══ EXERCISE INPUT
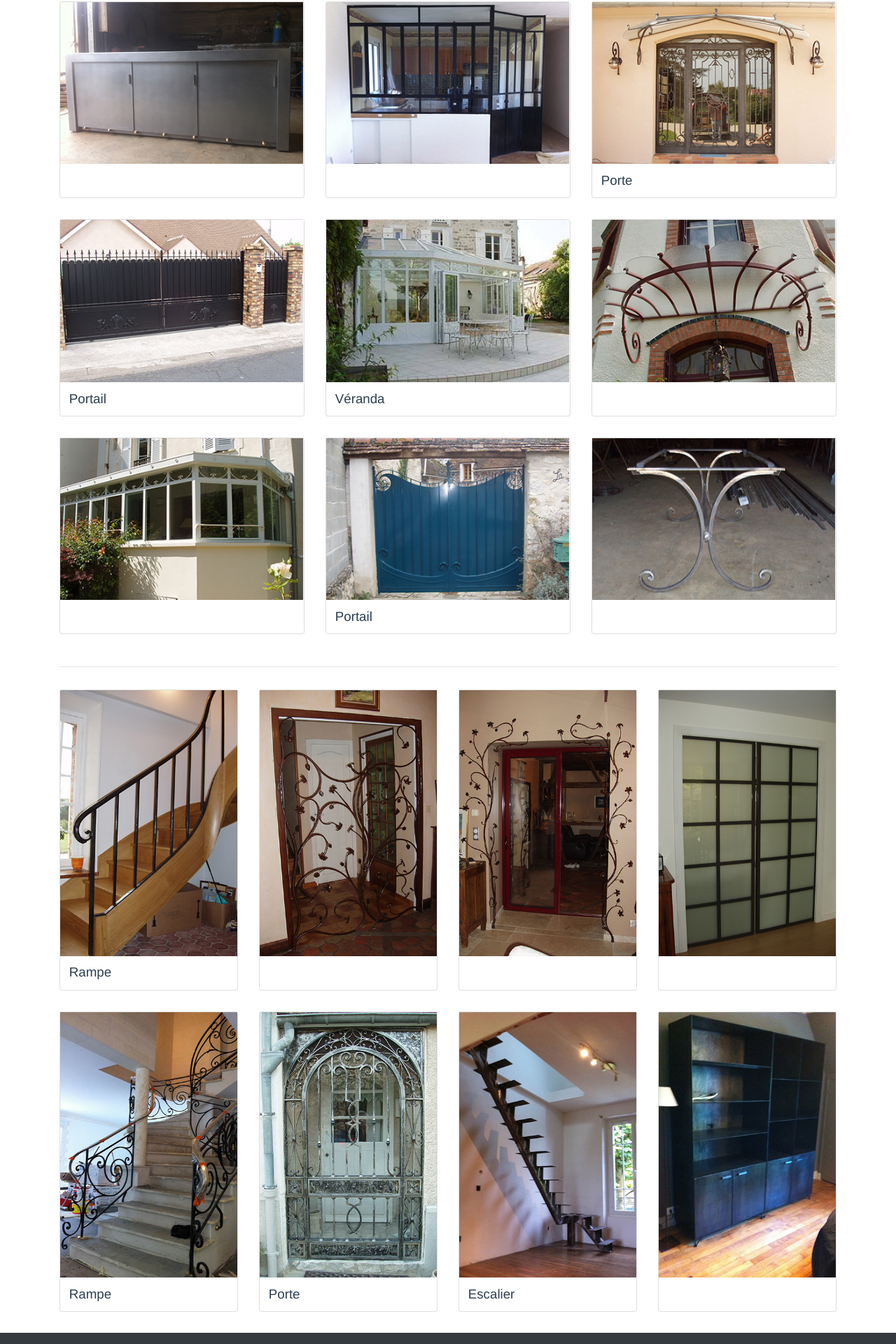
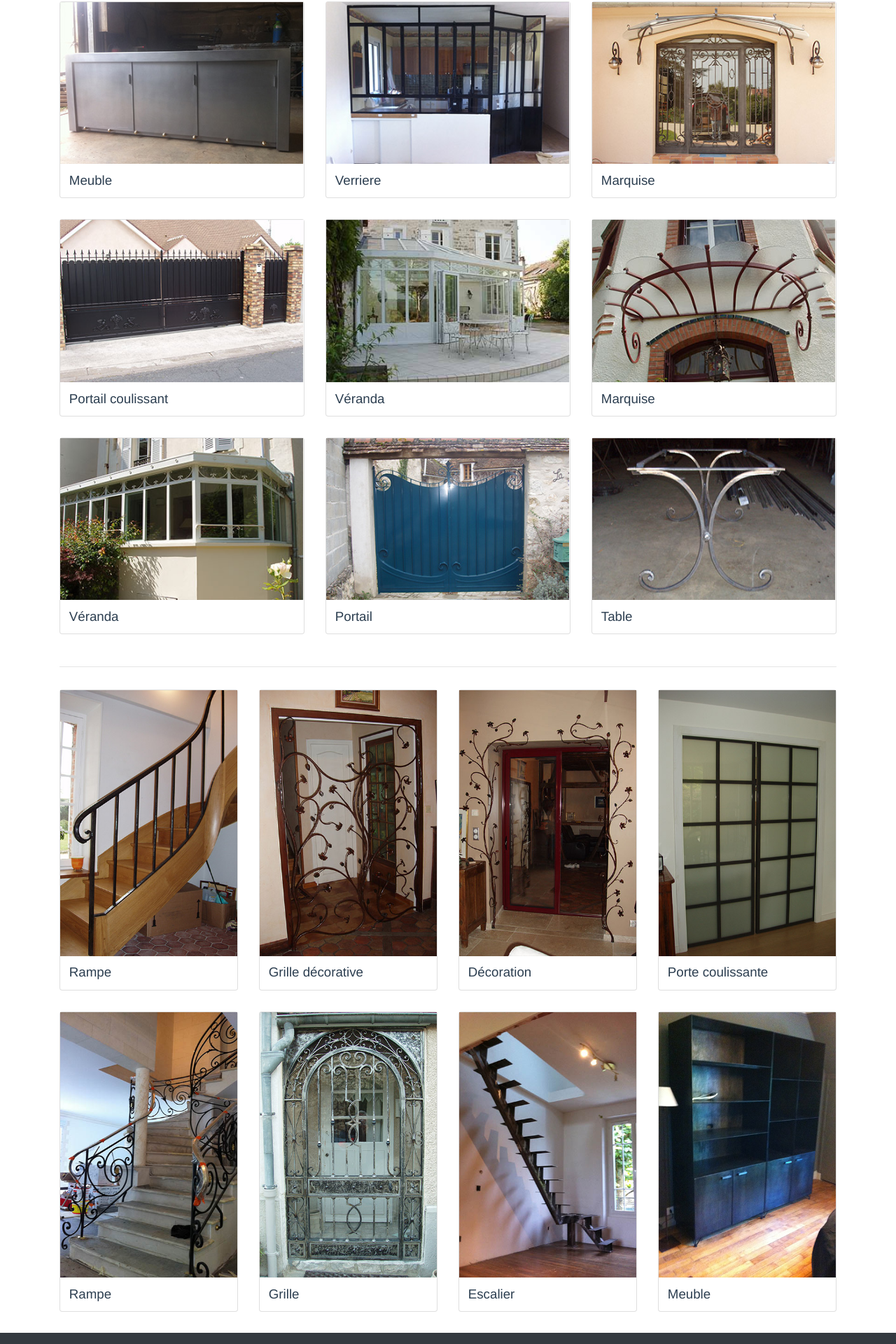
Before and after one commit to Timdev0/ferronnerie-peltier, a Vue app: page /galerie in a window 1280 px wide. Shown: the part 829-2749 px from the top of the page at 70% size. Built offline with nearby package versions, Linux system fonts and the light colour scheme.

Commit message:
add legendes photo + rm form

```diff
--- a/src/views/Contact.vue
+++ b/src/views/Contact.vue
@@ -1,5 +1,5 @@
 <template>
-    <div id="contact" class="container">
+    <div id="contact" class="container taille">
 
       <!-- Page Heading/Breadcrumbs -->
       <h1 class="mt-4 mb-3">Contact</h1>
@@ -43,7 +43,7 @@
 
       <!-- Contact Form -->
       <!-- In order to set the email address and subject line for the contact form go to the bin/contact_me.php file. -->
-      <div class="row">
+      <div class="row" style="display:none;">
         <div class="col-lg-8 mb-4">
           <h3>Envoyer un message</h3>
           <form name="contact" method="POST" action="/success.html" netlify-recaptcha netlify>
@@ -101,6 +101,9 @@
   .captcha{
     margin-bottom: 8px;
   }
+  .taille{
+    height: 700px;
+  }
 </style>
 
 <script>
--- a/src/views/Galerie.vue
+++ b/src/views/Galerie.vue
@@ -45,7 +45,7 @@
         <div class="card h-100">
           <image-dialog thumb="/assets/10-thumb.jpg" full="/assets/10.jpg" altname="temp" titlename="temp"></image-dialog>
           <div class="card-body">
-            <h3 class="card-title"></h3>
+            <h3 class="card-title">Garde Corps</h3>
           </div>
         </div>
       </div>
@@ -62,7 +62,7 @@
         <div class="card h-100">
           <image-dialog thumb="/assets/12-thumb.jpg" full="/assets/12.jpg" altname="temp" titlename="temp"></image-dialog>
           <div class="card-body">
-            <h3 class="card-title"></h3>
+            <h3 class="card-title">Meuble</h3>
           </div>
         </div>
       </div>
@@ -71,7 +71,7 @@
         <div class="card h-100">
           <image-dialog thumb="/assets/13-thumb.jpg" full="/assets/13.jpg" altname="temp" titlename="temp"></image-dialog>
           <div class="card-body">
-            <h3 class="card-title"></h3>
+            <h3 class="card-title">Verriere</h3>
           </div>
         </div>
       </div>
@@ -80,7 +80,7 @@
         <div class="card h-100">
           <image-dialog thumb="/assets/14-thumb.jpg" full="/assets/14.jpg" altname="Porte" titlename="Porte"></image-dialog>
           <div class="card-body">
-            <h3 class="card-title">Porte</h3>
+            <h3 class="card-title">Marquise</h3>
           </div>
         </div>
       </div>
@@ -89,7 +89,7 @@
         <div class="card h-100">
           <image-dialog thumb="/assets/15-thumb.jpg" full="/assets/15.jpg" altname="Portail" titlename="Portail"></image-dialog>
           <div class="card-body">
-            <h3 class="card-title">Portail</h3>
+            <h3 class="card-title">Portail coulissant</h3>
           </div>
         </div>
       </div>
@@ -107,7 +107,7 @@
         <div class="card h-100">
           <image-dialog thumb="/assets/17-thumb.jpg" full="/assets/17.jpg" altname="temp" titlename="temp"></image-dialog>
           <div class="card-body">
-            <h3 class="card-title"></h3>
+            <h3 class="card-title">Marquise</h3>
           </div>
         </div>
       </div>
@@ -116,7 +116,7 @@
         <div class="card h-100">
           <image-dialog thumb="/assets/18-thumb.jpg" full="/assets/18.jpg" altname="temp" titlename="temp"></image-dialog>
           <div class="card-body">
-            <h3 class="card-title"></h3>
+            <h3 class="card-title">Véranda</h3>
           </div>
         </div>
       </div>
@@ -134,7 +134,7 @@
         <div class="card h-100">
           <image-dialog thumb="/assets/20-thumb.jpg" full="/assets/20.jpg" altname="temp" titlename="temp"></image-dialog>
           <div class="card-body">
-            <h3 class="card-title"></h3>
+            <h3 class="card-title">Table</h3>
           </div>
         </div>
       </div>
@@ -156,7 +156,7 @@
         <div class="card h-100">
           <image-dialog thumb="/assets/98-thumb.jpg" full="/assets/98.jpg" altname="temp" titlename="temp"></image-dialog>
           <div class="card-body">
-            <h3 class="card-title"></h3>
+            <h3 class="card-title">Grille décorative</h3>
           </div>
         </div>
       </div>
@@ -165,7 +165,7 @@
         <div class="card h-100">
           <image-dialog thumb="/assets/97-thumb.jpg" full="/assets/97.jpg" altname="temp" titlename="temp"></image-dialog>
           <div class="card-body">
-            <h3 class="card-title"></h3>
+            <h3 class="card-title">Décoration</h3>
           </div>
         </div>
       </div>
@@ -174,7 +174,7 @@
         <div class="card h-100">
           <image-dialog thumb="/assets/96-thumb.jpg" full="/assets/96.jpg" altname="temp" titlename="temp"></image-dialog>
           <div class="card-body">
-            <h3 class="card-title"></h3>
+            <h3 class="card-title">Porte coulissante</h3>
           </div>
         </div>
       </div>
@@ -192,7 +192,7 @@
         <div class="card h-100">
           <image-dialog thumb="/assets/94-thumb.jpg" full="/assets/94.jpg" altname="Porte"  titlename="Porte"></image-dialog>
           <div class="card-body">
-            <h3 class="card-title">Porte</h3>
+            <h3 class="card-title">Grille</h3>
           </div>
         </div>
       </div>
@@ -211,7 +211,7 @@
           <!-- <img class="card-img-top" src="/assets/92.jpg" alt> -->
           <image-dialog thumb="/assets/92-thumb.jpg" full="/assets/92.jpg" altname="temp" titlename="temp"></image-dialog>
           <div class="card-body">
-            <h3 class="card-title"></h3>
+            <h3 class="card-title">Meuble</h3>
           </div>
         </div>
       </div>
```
════
__EXERCISE REQUIREMENTS__:
Each record above goes into the copy word for word; the pictures do not.

__RESPONSE__:
Before and after one commit to Timdev0/ferronnerie-peltier, a Vue app: page /galerie in a window 1280 px wide. Shown: the part 829-2749 px from the top of the page at 70% size. Built offline with nearby package versions, Linux system fonts and the light colour scheme.

Commit message:
add legendes photo + rm form

```diff
--- a/src/views/Contact.vue
+++ b/src/views/Contact.vue
@@ -1,5 +1,5 @@
 <template>
-    <div id="contact" class="container">
+    <div id="contact" class="container taille">
 
       <!-- Page Heading/Breadcrumbs -->
       <h1 class="mt-4 mb-3">Contact</h1>
@@ -43,7 +43,7 @@
 
       <!-- Contact Form -->
       <!-- In order to set the email address and subject line for the contact form go to the bin/contact_me.php file. -->
-      <div class="row">
+      <div class="row" style="display:none;">
         <div class="col-lg-8 mb-4">
           <h3>Envoyer un message</h3>
           <form name="contact" method="POST" action="/success.html" netlify-recaptcha netlify>
@@ -101,6 +101,9 @@
   .captcha{
     margin-bottom: 8px;
   }
+  .taille{
+    height: 700px;
+  }
 </style>
 
 <script>
--- a/src/views/Galerie.vue
+++ b/src/views/Galerie.vue
@@ -45,7 +45,7 @@
         <div class="card h-100">
           <image-dialog thumb="/assets/10-thumb.jpg" full="/assets/10.jpg" altname="temp" titlename="temp"></image-dialog>
           <div class="card-body">
-            <h3 class="card-title"></h3>
+            <h3 class="card-title">Garde Corps</h3>
           </div>
         </div>
       </div>
@@ -62,7 +62,7 @@
         <div class="card h-100">
           <image-dialog thumb="/assets/12-thumb.jpg" full="/assets/12.jpg" altname="temp" titlename="temp"></image-dialog>
           <div class="card-body">
-            <h3 class="card-title"></h3>
+            <h3 class="card-title">Meuble</h3>
           </div>
         </div>
       </div>
@@ -71,7 +71,7 @@
         <div class="card h-100">
           <image-dialog thumb="/assets/13-thumb.jpg" full="/assets/13.jpg" altname="temp" titlename="temp"></image-dialog>
           <div class="card-body">
-            <h3 class="card-title"></h3>
+            <h3 class="card-title">Verriere</h3>
           </div>
         </div>
       </div>
@@ -80,7 +80,7 @@
         <div class="card h-100">
           <image-dialog thumb="/assets/14-thumb.jpg" full="/assets/14.jpg" altname="Porte" titlename="Porte"></image-dialog>
           <div class="card-body">
-            <h3 class="card-title">Porte</h3>
+            <h3 class="card-title">Marquise</h3>
           </div>
         </div>
       </div>
@@ -89,7 +89,7 @@
         <div class="card h-100">
           <image-dialog thumb="/assets/15-thumb.jpg" full="/assets/15.jpg" altname="Portail" titlename="Portail"></image-dialog>
           <div class="card-body">
-            <h3 class="card-title">Portail</h3>
+            <h3 class="card-title">Portail coulissant</h3>
           </div>
         </div>
       </div>
@@ -107,7 +107,7 @@
         <div class="card h-100">
           <image-dialog thumb="/assets/17-thumb.jpg" full="/assets/17.jpg" altname="temp" titlename="temp"></image-dialog>
           <div class="card-body">
-            <h3 class="card-title"></h3>
+            <h3 class="card-title">Marquise</h3>
           </div>
         </div>
       </div>
@@ -116,7 +116,7 @@
         <div class="card h-100">
           <image-dialog thumb="/assets/18-thumb.jpg" full="/assets/18.jpg" altname="temp" titlename="temp"></image-dialog>
           <div class="card-body">
-            <h3 class="card-title"></h3>
+            <h3 class="card-title">Véranda</h3>
           </div>
         </div>
       </div>
@@ -134,7 +134,7 @@
         <div class="card h-100">
           <image-dialog thumb="/assets/20-thumb.jpg" full="/assets/20.jpg" altname="temp" titlename="temp"></image-dialog>
           <div class="card-body">
-            <h3 class="card-title"></h3>
+            <h3 class="card-title">Table</h3>
           </div>
         </div>
       </div>
@@ -156,7 +156,7 @@
         <div class="card h-100">
           <image-dialog thumb="/assets/98-thumb.jpg" full="/assets/98.jpg" altname="temp" titlename="temp"></image-dialog>
           <div class="card-body">
-            <h3 class="card-title"></h3>
+            <h3 class="card-title">Grille décorative</h3>
           </div>
         </div>
       </div>
@@ -165,7 +165,7 @@
         <div class="card h-100">
           <image-dialog thumb="/assets/97-thumb.jpg" full="/assets/97.jpg" altname="temp" titlename="temp"></image-dialog>
           <div class="card-body">
-            <h3 class="card-title"></h3>
+            <h3 class="card-title">Décoration</h3>
           </div>
         </div>
       </div>
@@ -174,7 +174,7 @@
         <div class="card h-100">
           <image-dialog thumb="/assets/96-thumb.jpg" full="/assets/96.jpg" altname="temp" titlename="temp"></image-dialog>
           <div class="card-body">
-            <h3 class="card-title"></h3>
+            <h3 class="card-title">Porte coulissante</h3>
           </div>
         </div>
       </div>
@@ -192,7 +192,7 @@
         <div class="card h-100">
           <image-dialog thumb="/assets/94-thumb.jpg" full="/assets/94.jpg" altname="Porte"  titlename="Porte"></image-dialog>
           <div class="card-body">
-            <h3 class="card-title">Porte</h3>
+            <h3 class="card-title">Grille</h3>
           </div>
         </div>
       </div>
@@ -211,7 +211,7 @@
           <!-- <img class="card-img-top" src="/assets/92.jpg" alt> -->
           <image-dialog thumb="/assets/92-thumb.jpg" full="/assets/92.jpg" altname="temp" titlename="temp"></image-dialog>
           <div class="card-body">
-            <h3 class="card-title"></h3>
+            <h3 class="card-title">Meuble</h3>
           </div>
         </div>
       </div>
```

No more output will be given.